I thought I’d continue my thoughts from a comment thread at Sunshine Mary’s here, since the conversation is dwindling there, and I need to post here anyway.
The topic became wifely submission, and soon the usual question arose: “What if a husband commands his wife to have a threesome / rob a bank / chop off her hand?” In other words, does God’s command for wives to be subject to their husbands in all things really mean all things? Ellie responded with:
God’s commands trump a husband’s orders.
But following the husband’s orders IS one of God’s commands. That’s the whole point: if a husband gives his wife an order to do something she thinks is sinful, she’s not choosing between following God’s command or her husband’s command. She’s choosing between God’s command to obey her husband or God’s command to avoid the sinful act.
Ss. Peter could have said “subject to their husbands’ virtuous commands.” St. Paul could have said, “Therefore as the church is subject to Christ: so also let the wives be to their husbands in all things except sinful commands.” When they were preaching these things (remember, their letters were only the tiny chunk of their ministry that we happen to have; they were out preaching to the people in person every day), do we think it never occurred to anyone, as it immediately does to us, to ask something like, “Yeah, but what if he tells her to become a prostitute to make money so he can lounge around all day?” Of course it must have. St. Peter was even speaking specifically of being subject to a non-believing husband, and who knows what such a man might order? So the fact that they didn’t put any conditions on this submission is something we should take seriously, and not assume they meant something else that they very easily could have said.
And when Abraham took Isaac up the mountain and was ready to plunge in the sword until the angel stopped him, the angel didn’t say, “Awesome job on the total faith thing, really, but you should have known that God didn’t really want you to commit murder. That’s a sin, stupid.” No, because Abraham was willing to commit murder to obey God, he was rewarded.
As I said over there: as a Catholic, I take comfort that I have the Church and twenty centuries of saints and theologians to guide me in understanding scripture. But consider the girl who doesn’t have that, who belongs to a church that says, “It’s all in the bible; read it and let the Spirit guide you,” or who is more-or-less secular. If she’s assured that she can ignore her husband’s orders when they’re sinful (presumably skimming really fast through Peter 3 and Ephesians 5), who will guide her in determining where that line is? Her friends? Her hamster? Oprah?
These extreme examples that we bat around are easy: yes, a threesome is clearly sinful (to keep it simple, let’s assume we’re not talking within a polygynous marriage, so there’s clearly adultery going on). But most calls won’t be that clear. In most marriages, none of them will be that clear. Ellie says, “Anything that is not clearly, black-and-white, wrong should be obeyed,” but almost nothing in life is truly black-and-white, especially in marriage. Say a kid is refusing to eat his peas, and the husband says not to let the kid leave the table or eat anything else until those peas are gone. The wife hated being made to eat her peas as a child, and her shrink told her that forced eating might have led to her body-image issues, so it could be considered child abuse — voila, it’s sinful, she doesn’t have to do it! Human nature being what it is, the line between sinful and acceptable orders is bound to keep edging over closer and closer to the line between “orders I like” and “orders I don’t like.”

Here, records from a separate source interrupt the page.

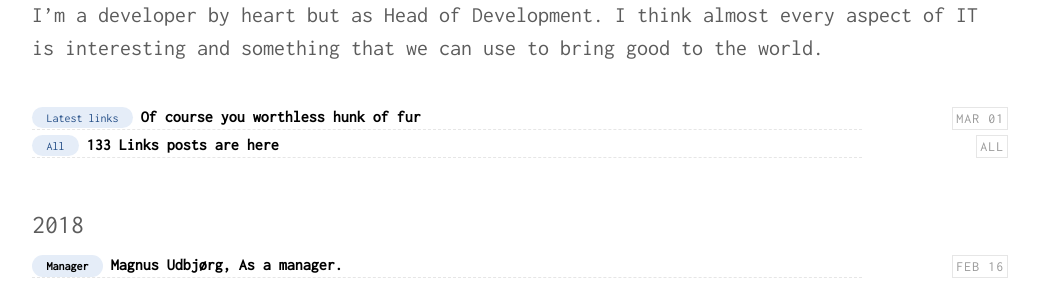
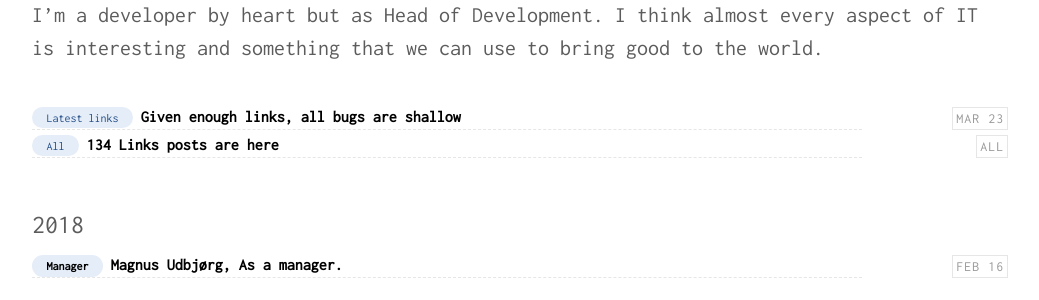
Before and after one commit to magudb/magudb.github.io, a Jekyll site: the page built from index.html, in a window 1280 px wide. Shown: the part 151-451 px from the top of the page, without its empty margins (120-1159 px from the left). Built offline with Jekyll 4.4.1, drawn with Linux system fonts in a browser that asks for light colours; some of the changed lines change nothing that is shown.

Commit message:
New post: [Links] - Given enough links, all bugs are shallow.

```diff
--- a/_drafts/2010-01-01-empty.md
+++ b/_posts/2018-03-23-All bugs are shallow.md
@@ -1,7 +1,7 @@
 ---
 layout: post
-title: ""
-description: ""
+title: "Given enough links, all bugs are shallow"
+description: "Given enough eyeballs, all bugs are shallow.- Linus Torvalds - Linus’s Law"
 comments: true
 category: "Links"
 keywords: "Links, extravaganza, Tech, IT, Microservices, NodeJs, C#, Javascript, Solution architecture"
@@ -27,6 +27,8 @@ keywords: "Links, extravaganza, Tech, IT, Microservices, NodeJs, C#, Javascript,
 * [Gitlabbers Share How To Recognize Burnout (And How To Prevent It) - Gitlab](https://about.gitlab.com/2018/03/08/preventing-burnout/){:target="_blank"}
 * [What Happens When Startups Turn From Their Innovation Stage To Operational Excellence?](https://bothsidesofthetable.com/what-happens-when-startups-turn-from-their-innovation-stage-to-operational-excellence-91bee1540e66){:target="_blank"}
 * [Why People Lose Motivation — And What Managers Can Do To Help](https://hbr.org/2018/03/why-people-lose-motivation-and-what-managers-can-do-to-help?__s=wakwmyepmhismx8ehtnp){:target="_blank"}
+* [Remember What You Read: Build A Recall System Using Ifttt, Instapaper, Evernote, And Bookcision — Quartz At Work](https://work.qz.com/1217245/how-to-make-better-use-of-everything-you-read/){:target="_blank"}
+* [Microsoft/service-fabric: Service Fabric Is A Distributed Systems Platform For Packaging, Deploying, And Managing Stateless And Stateful Distributed Applications And Containers At Large Scale.](https://github.com/Microsoft/service-fabric/){:target="_blank"}
 
 ## Agile, Organizations and process<a name="agile"></a> ##
 * [How To Run A Front-end Infrastructure Team - Adroll](http://tech.adroll.com/blog/frontend/2017/08/29/how-to-run-a-front-end-infrastructure-team.html){:target="_blank"}
@@ -34,6 +36,8 @@ keywords: "Links, extravaganza, Tech, IT, Microservices, NodeJs, C#, Javascript,
 * [Plan A Better Meeting With Design Thinking](https://hbr.org/2018/02/plan-a-better-meeting-with-design-thinking){:target="_blank"}
 * [The Indispensable Document For The Modern Manager - First Round Review](http://firstround.com/review/the-indispensable-document-for-the-modern-manager/){:target="_blank"}
 * [The Blueprint Of We: 5 Ways To Master Collaboration - The Center For Collaborative Awareness](https://www.collaborativeawareness.com/single-post/2016/02/29/The-Blueprint-of-We-5-Ways-to-Master-Collaboration?__s=wakwmyepmhismx8ehtnp){:target="_blank"}
+* [Prattfalls: Better Communication – Roy Rapoport – Medium](https://medium.com/@royrapoport/prattfalls-better-communication-54d173d22a90){:target="_blank"}
+* [Why Generosity Turns To Rage: A Guide For Advanced Developers - Opensource.com](https://opensource.com/article/18/3/avoid-humiliating-newcomers){:target="_blank"}
 
 ## Architecture, Development & Software development practices <a name="development"></a> ##
 * [Meet Bandaid, The Dropbox Service Proxy - Dropbox Tech Blog](https://blogs.dropbox.com/tech/2018/03/meet-bandaid-the-dropbox-service-proxy/){:target="_blank"}
@@ -43,20 +47,28 @@ keywords: "Links, extravaganza, Tech, IT, Microservices, NodeJs, C#, Javascript,
 * [A Multi-player Server-side Gameboy Emulator Written In .Net Core And Angular - Scott Hanselman](https://www.hanselman.com/blog/AMultiplayerServersideGameBoyEmulatorWrittenInNETCoreAndAngular.aspx){:target="_blank"}
 * [Microservices The Event Sourcing Way – Itnext](https://itnext.io/microservices-the-event-sourcing-way-124a8a772680){:target="_blank"}
 * * [Microservice Testing: Coupling And Cohesion (All The Way Down)](https://medium.com/@danielbryantuk/microservice-testing-coupling-and-cohesion-all-the-way-down-b84dacf8cff0?goal=0_7b3139f09c-1a5b28431c-475006605){:target="_blank"}
+* [Create Resilient Micro Services With Node – Jeremy Guido – Medium](https://medium.com/@dje_guido/create-resilient-micro-services-with-node-7a304286a901?goal=0_7b3139f09c-0d80905a8c-475006605){:target="_blank"}
+* [Microservices Layered Architecture – Microservices In Practice – Medium](https://medium.com/microservices-in-practice/microservices-layered-architecture-88a7fc38d3f1?goal=0_7b3139f09c-0d80905a8c-475006605){:target="_blank"}
 
 ## Frontend matters <a name="web"></a> ##
 * [Introducing Coördinator: A New Open Source Project Made At Spotify To Inject Some Whimsy Into Data Visualizations - Labs](https://labs.spotify.com/2018/03/02/introducing-coordinator-a-new-open-source-project-made-at-spotify-to-inject-some-whimsy-into-data-visualizations/){:target="_blank"}
+* [Security And Performance Benefit From The Rel="noopener" - Pine](https://pineco.de/security-and-performance-benefit-from-the-rel-noopener/){:target="_blank"}
 
 ## Tools and things from Github <a name="tools"></a> ##
+* [Kamranahmedse/driver.js: A Light-weight, No-dependency, Vanilla Javascript Engine To Drive The User's Focus Across The Page](https://github.com/kamranahmedse/driver.js){:target="_blank"}
 * [Gka/chroma.js: Javascript Library For All Kinds Of Color Manipulations](https://github.com/gka/chroma.js){:target="_blank"}
 * [Ankane/s3tk: A Security Toolkit For Amazon S3](https://github.com/ankane/s3tk?__s=gxk6t76rsjnpsfziqg2g){:target="_blank"}
 * [Isithelo/fraternate: Fraternate Is A Standalone Copy Of The Github Organization And User Interaction Framework. Built With Mongo Db - Node.js® | Express.js | Handlebars.js | Bootstrap. Supports Braintree , Paypal And Payfast. Basic Nodejs E-commerce Solution.](https://github.com/Isithelo/Fraternate){:target="_blank"}
 * [Flatcar Linux - Linux For Containers](https://www.flatcar-linux.org/){:target="_blank"}
 * [Justeat/awswatchman: Because Unmonitored Infrastructure Will Bite You](https://github.com/justeat/AwsWatchman){:target="_blank"}
+* [Flatbuffers: Main Page](https://google.github.io/flatbuffers/){:target="_blank"}
 
 ## DevOps<a name="devops"></a> ##
 * [How To Build A Multi-region And Active-active Architecture On Aws](https://read.acloud.guru/why-and-how-do-we-build-a-multi-region-active-active-architecture-6d81acb7d208){:target="_blank"}
 * [Kubernetes Part 3 Of N, Services - Sacha's Blog](https://sachabarbs.wordpress.com/2018/03/05/kubernetes-part-3-of-n-services/){:target="_blank"}
 * [Announcing Gloo: The Function Gateway – Solo.io – Medium](https://medium.com/solo-io/announcing-gloo-the-function-gateway-3f0860ef6600){:target="_blank"}
 * [Kali Linux For Wsl Now Available In The Windows Store – Windows Command Line Tools For Developers](https://blogs.msdn.microsoft.com/commandline/2018/03/05/kali-linux-for-wsl/){:target="_blank"}
+* [Interactive Map Of Linux Kernel](http://www.makelinux.net/kernel_map/){:target="_blank"}
+* [Introducing Metta: Uber’s Open Source Tool For Adversarial Simulation](https://medium.com/uber-security-privacy/uber-security-metta-open-source-a8a49613b4a){:target="_blank"}
+
 ## Non Techy<a name="notechere"></a> ##
```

One last thing: let me be clear that I probably seem much more certain about all this than I really am. If I marry again, the question of “Is this order I’m about to give her going to cause her to sin?” will always be uppermost in my mind, because that’s a huge responsibility. It’d be much easier to give her the veto, to let me partly off the hook. I’m arguing for the stricter interpretation mostly because the rest of the world is arguing for the lax one, so the stricter one needs a fair hearing. “The door is narrow,” you know? So when our reaction to a piece of scripture is, “It can’t really mean that,” I think our wisest reaction is to say, “Well, what if it really does mean that?”
Ultimately, if a husband commands his wife to have a threesome, I don’t think she’s going to be damned to Hell if she commits the sin of adultery OR if she commits the sin of disobedience. Her husband really holds the responsibility for the sin either way, not she. But I think she will be much better off if she arrives at the Final Judgment having always been subject to her husband even when she thought he was wrong, rather than if she says, “Yes, I obeyed him when he was right, and disobeyed him to prevent evil the rest of the time.” The latter is so much more likely to end up being cover for, “I actually ran the relationship and let him lead when I felt like it,” even if that’s not what she intended at the start.
You can’t be subject to someone in all things and hold veto power over him at the same time. That’s really the bottom line.